• Problem statement: What you return must match the records below exactly, apart from the omitted pictures.

• Exercise data:
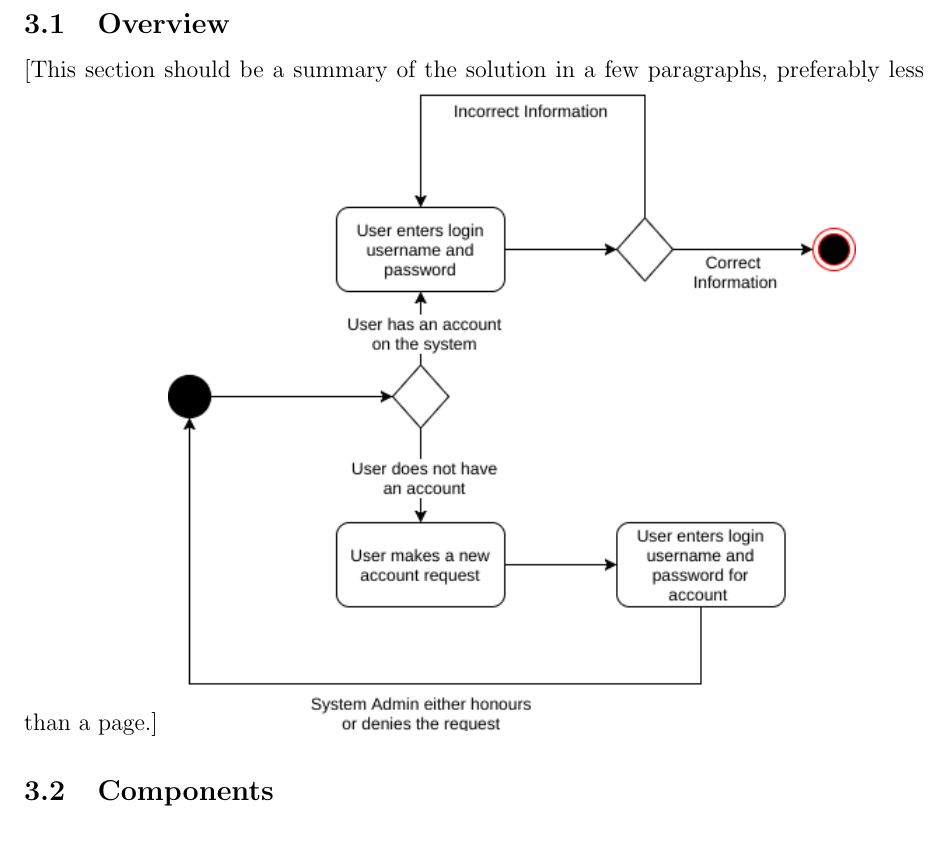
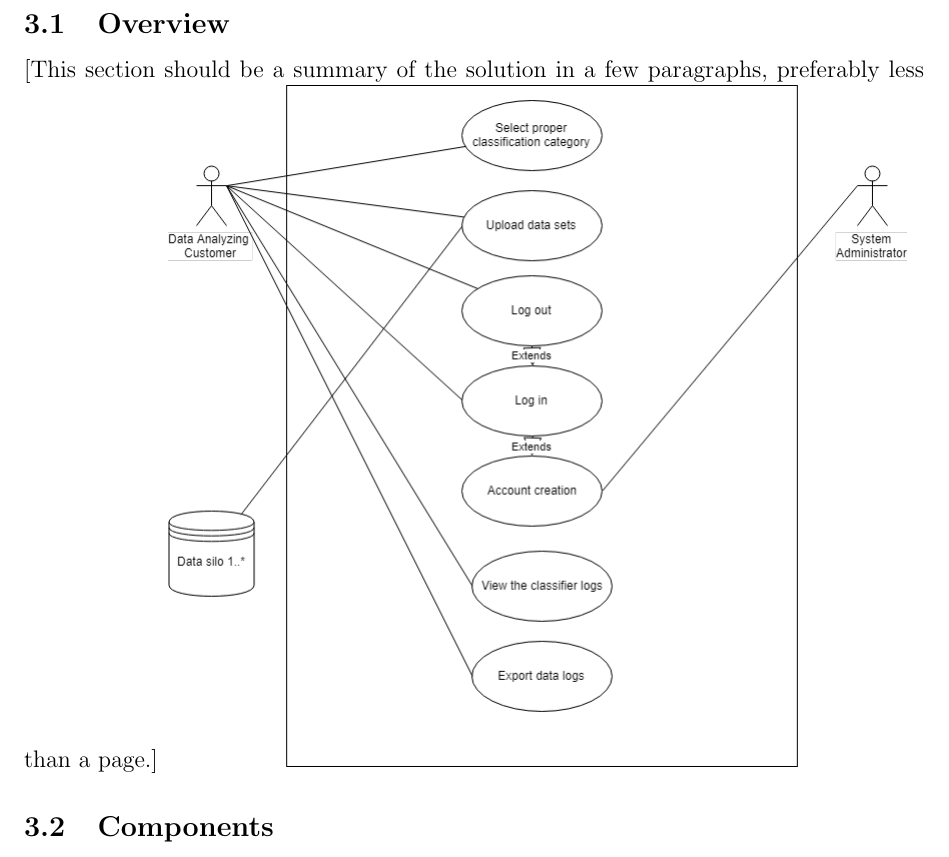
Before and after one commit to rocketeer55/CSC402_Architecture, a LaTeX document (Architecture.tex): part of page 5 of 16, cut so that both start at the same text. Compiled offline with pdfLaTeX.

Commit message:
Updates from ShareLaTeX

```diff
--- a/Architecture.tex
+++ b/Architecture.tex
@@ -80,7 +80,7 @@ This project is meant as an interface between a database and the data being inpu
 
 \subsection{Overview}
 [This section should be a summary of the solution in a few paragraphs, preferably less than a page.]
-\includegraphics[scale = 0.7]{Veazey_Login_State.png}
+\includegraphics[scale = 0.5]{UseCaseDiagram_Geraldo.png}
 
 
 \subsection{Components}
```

• Exercise output:
Before and after one commit to rocketeer55/CSC402_Architecture, a LaTeX document (Architecture.tex): part of page 5 of 16, cut so that both start at the same text. Compiled offline with pdfLaTeX.

Commit message:
Updates from ShareLaTeX

```diff
--- a/Architecture.tex
+++ b/Architecture.tex
@@ -80,7 +80,7 @@ This project is meant as an interface between a database and the data being inpu
 
 \subsection{Overview}
 [This section should be a summary of the solution in a few paragraphs, preferably less than a page.]
-\includegraphics[scale = 0.7]{Veazey_Login_State.png}
+\includegraphics[scale = 0.5]{UseCaseDiagram_Geraldo.png}
 
 
 \subsection{Components}
```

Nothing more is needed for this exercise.